YOUR INSTRUCTIONS — Go through the data below and return each line containing the word "left".

(Data records)
* * * *

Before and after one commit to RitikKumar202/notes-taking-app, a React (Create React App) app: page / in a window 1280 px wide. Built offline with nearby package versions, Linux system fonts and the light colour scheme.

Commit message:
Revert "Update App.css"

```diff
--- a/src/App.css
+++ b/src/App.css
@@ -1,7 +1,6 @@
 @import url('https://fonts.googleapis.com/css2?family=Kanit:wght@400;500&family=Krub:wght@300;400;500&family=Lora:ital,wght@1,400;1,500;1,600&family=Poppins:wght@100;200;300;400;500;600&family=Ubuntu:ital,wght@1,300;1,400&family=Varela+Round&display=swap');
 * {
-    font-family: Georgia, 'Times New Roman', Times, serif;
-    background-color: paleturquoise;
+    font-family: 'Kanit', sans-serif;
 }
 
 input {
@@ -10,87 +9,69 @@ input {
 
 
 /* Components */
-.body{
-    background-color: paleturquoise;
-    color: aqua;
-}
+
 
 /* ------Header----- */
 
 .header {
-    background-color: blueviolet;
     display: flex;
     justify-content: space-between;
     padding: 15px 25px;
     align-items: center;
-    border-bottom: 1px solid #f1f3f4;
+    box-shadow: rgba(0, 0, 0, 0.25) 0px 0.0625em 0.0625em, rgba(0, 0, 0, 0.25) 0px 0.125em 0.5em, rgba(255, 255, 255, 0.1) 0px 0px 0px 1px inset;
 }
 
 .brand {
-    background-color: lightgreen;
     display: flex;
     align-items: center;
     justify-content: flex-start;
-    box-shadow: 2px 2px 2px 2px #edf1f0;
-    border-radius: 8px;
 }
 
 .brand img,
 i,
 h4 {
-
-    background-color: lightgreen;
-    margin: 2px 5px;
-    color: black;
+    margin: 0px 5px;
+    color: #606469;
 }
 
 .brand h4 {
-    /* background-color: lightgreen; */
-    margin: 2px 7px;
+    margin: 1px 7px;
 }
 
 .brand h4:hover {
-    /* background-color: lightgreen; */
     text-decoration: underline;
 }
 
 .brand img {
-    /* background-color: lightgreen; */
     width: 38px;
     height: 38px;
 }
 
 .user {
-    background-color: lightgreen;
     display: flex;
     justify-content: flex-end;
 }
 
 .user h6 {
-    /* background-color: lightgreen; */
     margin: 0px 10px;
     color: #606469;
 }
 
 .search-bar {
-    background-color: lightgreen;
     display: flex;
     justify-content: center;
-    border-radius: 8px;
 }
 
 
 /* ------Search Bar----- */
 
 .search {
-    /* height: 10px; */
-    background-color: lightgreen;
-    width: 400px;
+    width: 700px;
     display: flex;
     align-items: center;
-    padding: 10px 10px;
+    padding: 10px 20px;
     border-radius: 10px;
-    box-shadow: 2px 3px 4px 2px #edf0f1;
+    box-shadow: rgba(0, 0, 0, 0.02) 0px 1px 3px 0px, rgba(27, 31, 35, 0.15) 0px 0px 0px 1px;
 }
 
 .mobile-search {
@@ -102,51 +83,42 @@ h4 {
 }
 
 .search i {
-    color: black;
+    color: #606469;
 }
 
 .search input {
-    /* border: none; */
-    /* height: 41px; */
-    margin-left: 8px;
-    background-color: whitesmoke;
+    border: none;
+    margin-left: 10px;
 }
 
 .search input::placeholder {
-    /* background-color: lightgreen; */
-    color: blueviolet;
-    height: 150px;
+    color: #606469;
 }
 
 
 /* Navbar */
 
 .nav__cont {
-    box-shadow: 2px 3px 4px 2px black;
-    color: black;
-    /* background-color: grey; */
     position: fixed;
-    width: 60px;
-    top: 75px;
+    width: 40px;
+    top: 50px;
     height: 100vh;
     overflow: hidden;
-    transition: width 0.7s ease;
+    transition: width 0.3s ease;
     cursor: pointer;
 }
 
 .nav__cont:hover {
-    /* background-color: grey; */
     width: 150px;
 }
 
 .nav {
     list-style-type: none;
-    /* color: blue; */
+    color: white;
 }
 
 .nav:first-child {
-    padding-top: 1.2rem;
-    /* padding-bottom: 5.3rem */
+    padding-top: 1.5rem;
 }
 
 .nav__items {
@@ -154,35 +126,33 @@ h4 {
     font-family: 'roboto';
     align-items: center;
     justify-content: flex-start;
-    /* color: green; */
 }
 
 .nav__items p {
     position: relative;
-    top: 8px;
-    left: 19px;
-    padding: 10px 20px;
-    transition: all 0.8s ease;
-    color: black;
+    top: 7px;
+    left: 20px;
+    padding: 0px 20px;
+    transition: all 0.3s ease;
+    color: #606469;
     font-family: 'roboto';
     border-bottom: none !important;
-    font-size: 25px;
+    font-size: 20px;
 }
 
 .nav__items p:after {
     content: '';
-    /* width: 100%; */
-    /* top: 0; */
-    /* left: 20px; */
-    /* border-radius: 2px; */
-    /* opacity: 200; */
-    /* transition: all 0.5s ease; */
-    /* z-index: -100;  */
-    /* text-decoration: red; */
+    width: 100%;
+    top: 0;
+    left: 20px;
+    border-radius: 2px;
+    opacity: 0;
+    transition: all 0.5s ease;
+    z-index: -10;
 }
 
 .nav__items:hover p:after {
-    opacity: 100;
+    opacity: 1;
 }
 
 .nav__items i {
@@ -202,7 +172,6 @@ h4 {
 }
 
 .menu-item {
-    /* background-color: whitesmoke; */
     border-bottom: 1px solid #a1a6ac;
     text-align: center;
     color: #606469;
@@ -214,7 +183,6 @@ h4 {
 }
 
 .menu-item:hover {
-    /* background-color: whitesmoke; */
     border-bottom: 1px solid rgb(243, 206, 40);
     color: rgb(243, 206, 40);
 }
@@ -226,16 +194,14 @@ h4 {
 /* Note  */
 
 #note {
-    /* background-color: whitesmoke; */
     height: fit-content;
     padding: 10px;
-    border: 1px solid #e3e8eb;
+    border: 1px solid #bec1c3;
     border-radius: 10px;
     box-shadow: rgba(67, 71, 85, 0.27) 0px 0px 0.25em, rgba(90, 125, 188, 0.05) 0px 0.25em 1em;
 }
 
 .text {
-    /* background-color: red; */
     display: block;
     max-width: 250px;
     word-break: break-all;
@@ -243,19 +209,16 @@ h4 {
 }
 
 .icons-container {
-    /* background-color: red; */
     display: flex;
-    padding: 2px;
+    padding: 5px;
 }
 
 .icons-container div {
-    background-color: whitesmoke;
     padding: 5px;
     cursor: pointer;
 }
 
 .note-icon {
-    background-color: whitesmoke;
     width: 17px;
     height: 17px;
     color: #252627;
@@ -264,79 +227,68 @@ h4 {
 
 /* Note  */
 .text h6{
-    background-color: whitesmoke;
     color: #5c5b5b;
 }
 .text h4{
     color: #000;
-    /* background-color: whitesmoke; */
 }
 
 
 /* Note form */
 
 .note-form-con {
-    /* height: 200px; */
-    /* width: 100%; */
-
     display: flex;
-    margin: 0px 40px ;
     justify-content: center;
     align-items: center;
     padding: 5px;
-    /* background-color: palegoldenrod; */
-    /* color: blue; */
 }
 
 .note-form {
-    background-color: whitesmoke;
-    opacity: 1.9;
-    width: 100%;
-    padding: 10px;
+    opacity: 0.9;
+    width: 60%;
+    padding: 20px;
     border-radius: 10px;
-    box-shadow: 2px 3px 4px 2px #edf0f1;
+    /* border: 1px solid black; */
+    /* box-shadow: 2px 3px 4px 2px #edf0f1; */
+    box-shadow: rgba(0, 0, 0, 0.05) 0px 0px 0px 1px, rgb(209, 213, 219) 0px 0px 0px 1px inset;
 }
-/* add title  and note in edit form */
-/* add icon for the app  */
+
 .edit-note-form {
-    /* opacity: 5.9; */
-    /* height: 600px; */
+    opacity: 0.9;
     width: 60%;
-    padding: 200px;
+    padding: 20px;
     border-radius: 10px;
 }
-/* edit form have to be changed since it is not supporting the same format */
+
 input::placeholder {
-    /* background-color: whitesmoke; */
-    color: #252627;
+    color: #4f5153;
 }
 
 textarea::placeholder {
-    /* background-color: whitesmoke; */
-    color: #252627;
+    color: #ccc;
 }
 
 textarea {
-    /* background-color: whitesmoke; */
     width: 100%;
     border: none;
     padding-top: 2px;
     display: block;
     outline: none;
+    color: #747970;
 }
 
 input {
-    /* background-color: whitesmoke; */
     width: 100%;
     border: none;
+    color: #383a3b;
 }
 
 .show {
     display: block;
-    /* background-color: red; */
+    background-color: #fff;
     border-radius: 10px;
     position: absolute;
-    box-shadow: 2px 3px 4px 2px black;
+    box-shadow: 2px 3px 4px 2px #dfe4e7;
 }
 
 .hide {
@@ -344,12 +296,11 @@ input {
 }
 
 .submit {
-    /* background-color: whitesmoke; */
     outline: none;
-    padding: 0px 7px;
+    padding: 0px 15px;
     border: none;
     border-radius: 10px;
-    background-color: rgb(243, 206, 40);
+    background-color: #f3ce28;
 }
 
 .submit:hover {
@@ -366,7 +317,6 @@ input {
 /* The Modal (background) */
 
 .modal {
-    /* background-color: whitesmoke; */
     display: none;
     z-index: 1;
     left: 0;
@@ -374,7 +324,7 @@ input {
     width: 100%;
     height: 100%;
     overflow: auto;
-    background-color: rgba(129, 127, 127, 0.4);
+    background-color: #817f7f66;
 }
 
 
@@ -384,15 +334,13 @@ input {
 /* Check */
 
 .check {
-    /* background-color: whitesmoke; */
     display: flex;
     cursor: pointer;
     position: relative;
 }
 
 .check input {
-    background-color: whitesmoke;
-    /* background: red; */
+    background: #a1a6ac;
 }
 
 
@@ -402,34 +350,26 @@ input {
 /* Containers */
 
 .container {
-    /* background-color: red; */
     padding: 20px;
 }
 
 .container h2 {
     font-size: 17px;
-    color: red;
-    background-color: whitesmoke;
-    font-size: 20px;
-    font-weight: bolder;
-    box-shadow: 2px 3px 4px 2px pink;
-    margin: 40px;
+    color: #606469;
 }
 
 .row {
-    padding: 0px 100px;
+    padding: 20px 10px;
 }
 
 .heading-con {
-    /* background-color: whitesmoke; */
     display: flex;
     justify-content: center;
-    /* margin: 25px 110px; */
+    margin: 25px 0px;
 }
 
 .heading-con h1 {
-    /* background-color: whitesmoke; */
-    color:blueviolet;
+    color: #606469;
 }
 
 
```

* * * *

REPLY —
-    margin-left: 8px;
+    margin-left: 10px;
-    left: 19px;
+    left: 20px;
-    /* left: 20px; */
+    left: 20px;
     left: 0;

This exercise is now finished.